**About this exercise**:
Count every line of the data that includes "marksapp". State only the number.

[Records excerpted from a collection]
- - - - -
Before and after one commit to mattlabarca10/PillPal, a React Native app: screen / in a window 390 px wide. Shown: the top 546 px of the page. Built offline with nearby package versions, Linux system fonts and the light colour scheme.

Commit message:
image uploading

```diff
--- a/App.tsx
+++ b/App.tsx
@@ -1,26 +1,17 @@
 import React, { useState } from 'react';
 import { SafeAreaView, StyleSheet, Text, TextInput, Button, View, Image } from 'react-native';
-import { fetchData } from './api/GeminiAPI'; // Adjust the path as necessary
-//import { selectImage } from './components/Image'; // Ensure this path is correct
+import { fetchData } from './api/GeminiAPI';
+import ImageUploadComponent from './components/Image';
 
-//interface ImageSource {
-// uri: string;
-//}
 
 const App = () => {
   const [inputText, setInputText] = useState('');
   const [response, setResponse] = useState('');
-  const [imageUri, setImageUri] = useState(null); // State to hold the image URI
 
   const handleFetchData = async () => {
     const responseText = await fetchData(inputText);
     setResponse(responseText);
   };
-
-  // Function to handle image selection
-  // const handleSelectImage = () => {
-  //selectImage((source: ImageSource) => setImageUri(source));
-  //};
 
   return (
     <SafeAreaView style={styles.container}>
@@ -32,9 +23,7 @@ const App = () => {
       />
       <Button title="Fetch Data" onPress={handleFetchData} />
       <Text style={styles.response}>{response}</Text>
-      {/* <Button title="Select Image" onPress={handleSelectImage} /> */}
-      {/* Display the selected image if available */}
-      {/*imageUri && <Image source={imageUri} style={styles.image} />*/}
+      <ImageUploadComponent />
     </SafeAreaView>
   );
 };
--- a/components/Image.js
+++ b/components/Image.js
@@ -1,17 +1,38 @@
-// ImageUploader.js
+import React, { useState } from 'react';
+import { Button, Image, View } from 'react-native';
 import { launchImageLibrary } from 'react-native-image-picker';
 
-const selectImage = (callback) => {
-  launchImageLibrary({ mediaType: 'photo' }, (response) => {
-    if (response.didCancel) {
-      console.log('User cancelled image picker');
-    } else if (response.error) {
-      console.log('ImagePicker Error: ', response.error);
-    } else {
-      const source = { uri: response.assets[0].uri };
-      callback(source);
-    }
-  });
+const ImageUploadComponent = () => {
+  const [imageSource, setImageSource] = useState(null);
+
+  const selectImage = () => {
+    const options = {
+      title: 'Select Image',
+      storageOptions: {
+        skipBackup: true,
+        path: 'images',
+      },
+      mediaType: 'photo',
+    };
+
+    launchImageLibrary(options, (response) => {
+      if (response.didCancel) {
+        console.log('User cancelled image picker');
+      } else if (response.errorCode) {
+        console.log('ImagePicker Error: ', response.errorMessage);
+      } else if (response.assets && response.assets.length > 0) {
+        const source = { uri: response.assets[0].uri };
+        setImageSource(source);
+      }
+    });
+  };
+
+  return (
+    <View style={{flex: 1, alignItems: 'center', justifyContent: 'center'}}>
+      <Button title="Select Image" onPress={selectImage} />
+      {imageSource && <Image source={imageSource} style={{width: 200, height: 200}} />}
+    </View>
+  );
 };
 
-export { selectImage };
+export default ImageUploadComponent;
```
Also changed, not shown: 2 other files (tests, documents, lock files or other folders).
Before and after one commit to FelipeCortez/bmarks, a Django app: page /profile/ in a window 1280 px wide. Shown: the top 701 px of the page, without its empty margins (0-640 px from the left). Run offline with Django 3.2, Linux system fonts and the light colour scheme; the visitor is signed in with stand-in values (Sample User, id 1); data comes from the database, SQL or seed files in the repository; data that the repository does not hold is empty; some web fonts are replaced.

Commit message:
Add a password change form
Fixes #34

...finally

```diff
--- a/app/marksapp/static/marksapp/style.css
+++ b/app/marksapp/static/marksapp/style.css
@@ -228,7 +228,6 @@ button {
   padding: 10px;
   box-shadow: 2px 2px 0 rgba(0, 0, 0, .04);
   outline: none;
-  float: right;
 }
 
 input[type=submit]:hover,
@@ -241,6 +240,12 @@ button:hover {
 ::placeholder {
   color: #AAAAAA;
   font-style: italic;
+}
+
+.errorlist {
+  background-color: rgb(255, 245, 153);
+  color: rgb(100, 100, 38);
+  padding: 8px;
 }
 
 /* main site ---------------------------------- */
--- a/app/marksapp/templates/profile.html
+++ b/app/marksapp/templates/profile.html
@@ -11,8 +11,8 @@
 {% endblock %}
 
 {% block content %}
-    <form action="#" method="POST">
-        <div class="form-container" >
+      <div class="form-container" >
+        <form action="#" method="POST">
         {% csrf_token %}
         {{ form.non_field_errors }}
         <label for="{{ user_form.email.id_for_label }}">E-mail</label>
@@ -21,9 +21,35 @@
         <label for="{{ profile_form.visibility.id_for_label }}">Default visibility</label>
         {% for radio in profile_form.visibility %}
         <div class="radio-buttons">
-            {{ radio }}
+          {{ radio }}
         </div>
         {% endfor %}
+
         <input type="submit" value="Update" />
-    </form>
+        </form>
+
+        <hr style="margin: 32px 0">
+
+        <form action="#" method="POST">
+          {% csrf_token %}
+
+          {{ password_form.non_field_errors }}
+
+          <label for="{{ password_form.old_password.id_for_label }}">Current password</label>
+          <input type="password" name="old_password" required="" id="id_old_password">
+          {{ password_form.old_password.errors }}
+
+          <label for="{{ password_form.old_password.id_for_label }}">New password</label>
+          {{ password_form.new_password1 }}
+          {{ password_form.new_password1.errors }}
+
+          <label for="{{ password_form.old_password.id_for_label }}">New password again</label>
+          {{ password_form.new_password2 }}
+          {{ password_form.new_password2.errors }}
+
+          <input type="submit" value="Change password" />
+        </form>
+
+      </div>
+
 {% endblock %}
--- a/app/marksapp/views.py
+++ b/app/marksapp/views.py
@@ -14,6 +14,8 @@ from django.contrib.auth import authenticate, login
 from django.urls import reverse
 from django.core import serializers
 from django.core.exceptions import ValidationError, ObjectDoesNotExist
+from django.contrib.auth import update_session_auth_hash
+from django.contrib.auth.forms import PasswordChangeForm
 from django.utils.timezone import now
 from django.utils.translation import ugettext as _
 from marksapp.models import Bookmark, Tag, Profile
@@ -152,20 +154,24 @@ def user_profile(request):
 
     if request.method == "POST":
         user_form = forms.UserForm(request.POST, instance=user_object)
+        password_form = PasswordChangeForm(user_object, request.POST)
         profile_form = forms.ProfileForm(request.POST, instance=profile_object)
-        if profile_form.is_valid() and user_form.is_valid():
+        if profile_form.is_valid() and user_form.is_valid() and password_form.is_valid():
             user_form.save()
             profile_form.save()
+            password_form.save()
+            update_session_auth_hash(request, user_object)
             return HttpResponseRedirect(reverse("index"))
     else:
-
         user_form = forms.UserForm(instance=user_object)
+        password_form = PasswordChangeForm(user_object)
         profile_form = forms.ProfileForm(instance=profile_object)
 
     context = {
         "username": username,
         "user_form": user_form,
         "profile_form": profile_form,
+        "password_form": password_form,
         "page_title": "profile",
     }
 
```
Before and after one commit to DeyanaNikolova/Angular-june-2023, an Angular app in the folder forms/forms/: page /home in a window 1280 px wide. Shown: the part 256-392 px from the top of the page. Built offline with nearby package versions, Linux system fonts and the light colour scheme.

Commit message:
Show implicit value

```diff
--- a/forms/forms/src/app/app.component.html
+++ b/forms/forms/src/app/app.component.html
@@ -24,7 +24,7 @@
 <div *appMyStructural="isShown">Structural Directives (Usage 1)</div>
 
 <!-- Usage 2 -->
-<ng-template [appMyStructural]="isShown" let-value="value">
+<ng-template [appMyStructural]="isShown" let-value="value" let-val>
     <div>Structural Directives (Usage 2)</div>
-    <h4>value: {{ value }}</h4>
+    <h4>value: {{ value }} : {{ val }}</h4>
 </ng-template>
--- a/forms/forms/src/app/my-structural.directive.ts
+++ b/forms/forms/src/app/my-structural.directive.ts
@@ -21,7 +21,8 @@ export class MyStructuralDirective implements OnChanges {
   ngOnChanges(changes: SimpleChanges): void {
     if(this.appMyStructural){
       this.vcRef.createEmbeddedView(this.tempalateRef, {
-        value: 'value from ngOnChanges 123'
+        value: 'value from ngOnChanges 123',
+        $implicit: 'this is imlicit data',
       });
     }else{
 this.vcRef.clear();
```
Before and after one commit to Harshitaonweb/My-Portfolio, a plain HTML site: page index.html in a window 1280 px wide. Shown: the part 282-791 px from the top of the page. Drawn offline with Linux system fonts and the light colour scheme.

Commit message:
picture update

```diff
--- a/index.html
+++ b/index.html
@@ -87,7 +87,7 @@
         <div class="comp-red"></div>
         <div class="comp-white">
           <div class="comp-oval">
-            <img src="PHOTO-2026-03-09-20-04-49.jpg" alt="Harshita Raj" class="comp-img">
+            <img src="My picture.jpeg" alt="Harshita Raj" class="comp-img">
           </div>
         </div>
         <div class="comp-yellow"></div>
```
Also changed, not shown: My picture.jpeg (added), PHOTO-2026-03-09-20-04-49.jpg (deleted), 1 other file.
- - - - -
**Your solution**:
7